The National Institute for Health and Clinical Excellence (NICE) has issued full guidance to the NHS in England, Wales, Scotland and Northern Ireland on moasicplasty for knee cartilage defects.

As part of the NICE's work programme, the current guidance was considered for review in June 2009 but did not meet the review criteria as set out in the IP process guide. The guidance below therefore remains current.


Full thickness cartilage defects of articular surfaces of weight bearing joints these can cause symptoms which vary from severe pain, catching, locking and swelling and may lead to early degenerative changes within the joint.

Mosaicplasty is a technique of creating an osteochondral autograft by harvesting and transplanting many small cylindrical osteochondral plugs from the less weight-bearing periphery of the patellofemoral area and inserting them into drilled tunnels in the defective section of cartilage.

Coding and clinical classification codes for this guidance.

Your responsibility

This guidance represents the view of NICE, arrived at after careful consideration of the evidence available. When exercising their judgement, healthcare professionals are expected to take this guidance fully into account. However, the guidance does not override the individual responsibility of healthcare professionals to make decisions appropriate to the circumstances of the individual patient, in consultation with the patient and/or guardian or carer.

Commissioners and/or providers have a responsibility to implement the guidance, in their local context, in light of their duties to have due regard to the need to eliminate unlawful discrimination, advance equality of opportunity, and foster good relations. Nothing in this guidance should be interpreted in a way that would be inconsistent with compliance with those duties.

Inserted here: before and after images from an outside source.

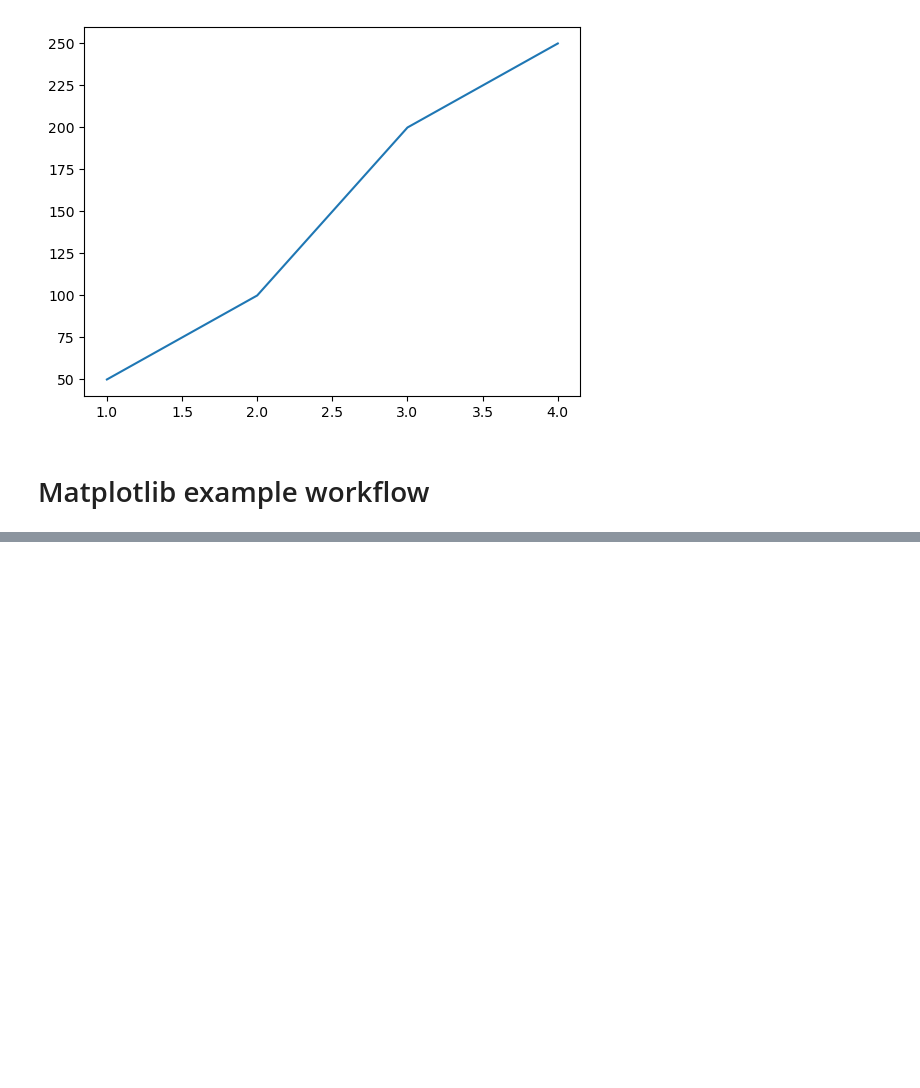
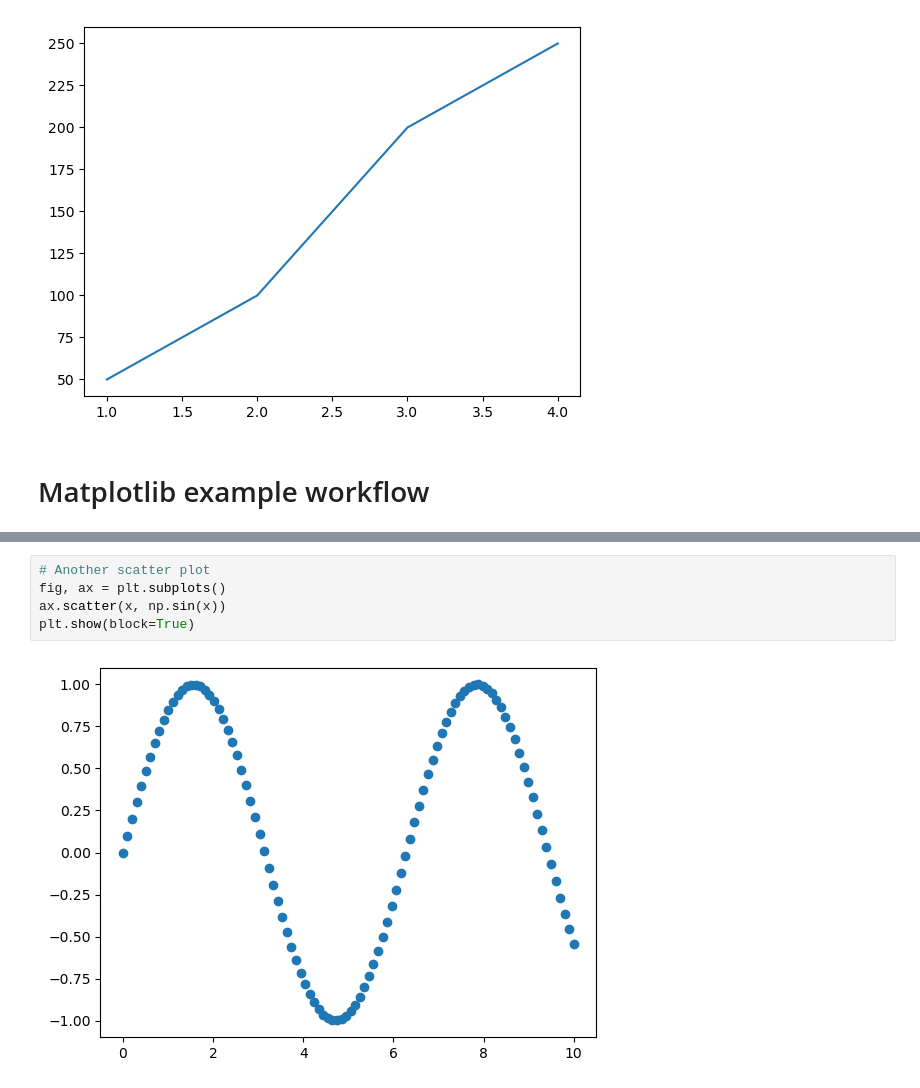
Before and after one commit to aturaritonang/numpy, a Jupyter notebook: 01 Matplot-Plotting and Data Visualization.ipynb, the cells around one changed output, grey strips where cells are left out. Drawn from its saved outputs; the diff is of its cells as text; blank space fills up the shorter version.

```diff
--- a/01 Matplot-Plotting and Data Visualization.ipynb
+++ b/01 Matplot-Plotting and Data Visualization.ipynb
@@ -73,0 +103,7 @@ plt.show(1)
+# %%
+# Another scatter plot
+fig, ax = plt.subplots()
+ax.scatter(x, np.sin(x))
+plt.show(block=True)
+# %% [output]
+[figure, added]
```
Also changed, not shown: parts of 7 cells of this notebook, 1 other file.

Commissioners and providers have a responsibility to promote an environmentally sustainable health and care system and should assess and reduce the environmental impact of implementing NICE recommendations wherever possible.